Young economists can play an important role in shaping the future of Europe, and this competition gives them the chance to share their fresh perspectives on today’s challenges.
Every year we invite young economists to enter our research competition. Finalists are invited to the annual ECB Forum on Central Banking, and the overall winner is awarded €10,000.
Meet the 2020 finalists
In 2020 the competition focused on the same topic as that year’s Forum: Central banks in a shifting world. Nine PhD students from universities around the world had the unique opportunity to join the event, where they had the chance to discuss their research with ECB Executive Board members.
- Inês Cabral, Counsellor to the Executive Board, European Central Bank
- John Muellbauer, Professor of Economics at Nuffield College, Oxford
- Ricardo Reis, Professor of Economics at the London School of Economics
- Glenn Schepens, Economist, European Central Bank (Secretary)
Philipp Hartmann, Deputy Director General Research, European Central Bank (non-grading Chairman)
Congratulations to Roxana Mihet, the winner of the 2020 competition!
“I show that the explosion of financial technologies for retail investors does not guarantee broad increases in household wealth.
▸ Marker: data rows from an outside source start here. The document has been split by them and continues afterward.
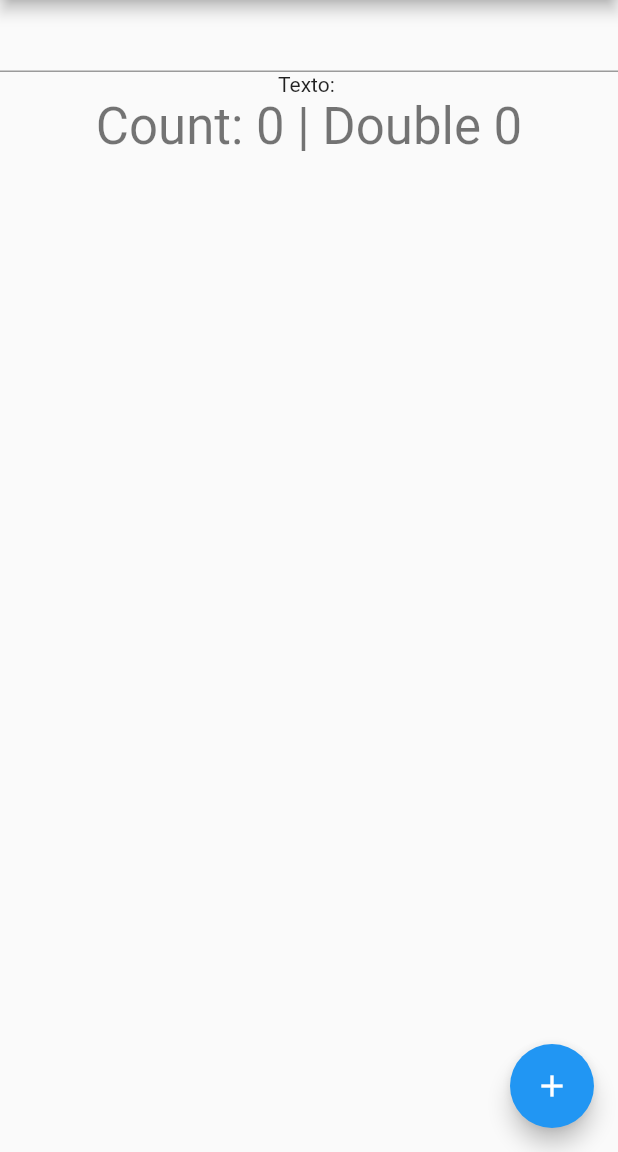
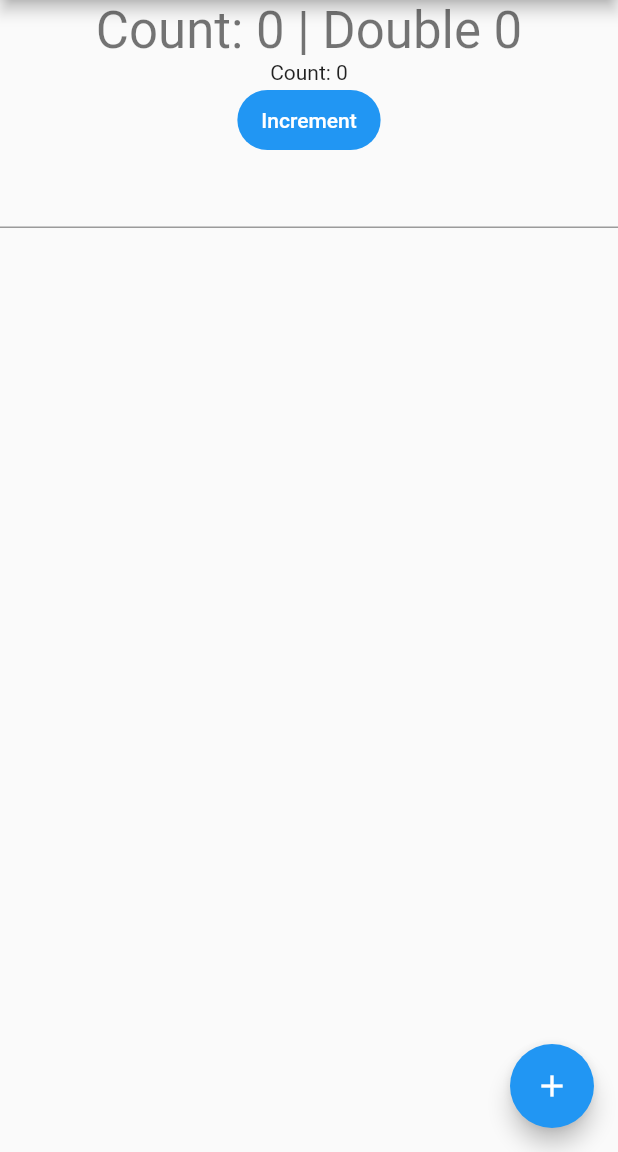
Before and after one commit to irwinarruda/flutter_signals, a Flutter app: the screen it shows after launch, on a phone screen of 412 x 824 dp, the part 84-1236 px from its top. Run offline on Flutter 3.47's test engine with Material 2 defaults, Android fonts, the phone set to English and light mode, and no system bars.

```diff
--- a/example/lib/main.dart
+++ b/example/lib/main.dart
@@ -26,8 +26,6 @@ class MyHomePage extends StatelessWidget {
   static var count = signal<int>(0);
   static var doubleCount = computed<int>(() => count() * 2);
 
-  static var text = signal<String>("");
-
   @override
   Widget build(BuildContext context) {
     return Scaffold(
@@ -37,16 +35,13 @@ class MyHomePage extends StatelessWidget {
       body: Center(
         child: Column(
           children: [
-            TextField(onChanged: (v) => text.set(v)),
-            Observer(
-              builder: (cx) => Text('Texto: ${text()}'),
-            ),
             Observer(
               builder: (cx) => Text(
                 'Count: ${count()} | Double ${doubleCount()}',
                 style: Theme.of(cx).textTheme.headlineMedium,
               ),
-            )
+            ),
+            const MyButton(),
           ],
         ),
       ),
@@ -58,3 +53,39 @@ class MyHomePage extends StatelessWidget {
     );
   }
 }
+
+class MyButton extends ObserverWidget {
+  const MyButton({super.key});
+
+  static var count = signal<int>(0);
+
+  @override
+  Widget build(BuildContext context) {
+    return Column(
+      children: [
+        Text('Count: ${count()}'),
+        FilledButton(
+          child: const Text('Increment'),
+          onPressed: () => count.set(count() + 1),
+        ),
+        const MyInput(),
+      ],
+    );
+  }
+}
+
+class MyInput extends ObserverWidget {
+  const MyInput({super.key});
+
+  static var text = signal<String>('');
+
+  @override
+  Widget build(BuildContext context) {
+    return Column(
+      children: [
+        TextField(onChanged: (v) => text.set(v)),
+        Text(text()),
+      ],
+    );
+  }
+}
```
Also changed, not shown: lib/src/signal.dart (+77 -22 lines), 1 other file.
Instead, the sophisticated investors who already have relatively high levels of wealth are most likely to benefit from many of the new technologies.”
University of Lausanne and Swiss Finance Institute
Find out more about the other young economists
“We study the effects of high-speed internet on banking in Africa through a unique natural experiment. We find that fast internet promotes financial technology adoption, interbank transactions and lending. Results indicate that infrastructure investment is a driver of capital markets integration.”
“Long-term investors such as insurance companies and pension funds are important investors in government bond markets. I study how long-term investors change their bond holdings following a shift in regulation and how these changes subsequently impact yields.”
University of Oxford
“Paying more attention to choosing a savings product will often earn you more interest. I find that savers increase attention in recessions - that’s when extra interest income is most useful. Higher interest rates push them to save more and spend less, making the recession worse.”
University of Bologna
“My paper analyses whether the policies of the ECB affect the risk premium of peripheral countries’ debt, measuring them by identifying several types of shocks around ECB press conferences. I find that these types of policies have tangible effects on the euro area economy and are effective in boosting inflation.”
Copenhagen Business School
“Combining loan and non-loan products (cross-selling) has two benefits. It increases credit supply, especially in recessions; and the likelihood of receiving lenient treatment in delinquency. Cross-selling affected lending by reducing information asymmetry and increasing banks’ return from the relationship.”
“I study the equilibrium level of prudential regulation set by an elected politician in a model with borrowing externalities. Low income borrowers support tight regulation as they suffer most in a crisis. Under imperfect enforcement (i.e. capture) preferences may be reversed, resulting in an inefficiently lax regulation.”
“I am building an analytical framework for monetary policy in an economy with many sectors that sell goods to each other and to final consumers. I study how policy impacts different producers, bringing new insights on the relationship between inflation and employment (Phillips curve) and on the optimal policy response to sector-level shocks.”
Vrije Universiteit Amsterdam and Tinbergen Institute
“This paper shows that a lenient bankruptcy environment in the cross-border capital markets union can improve banking stability and the welfare of a currency union that lacks a fully-fledged fiscal union. This result is broadly consistent with the 2016 legal directive by the European Commission.”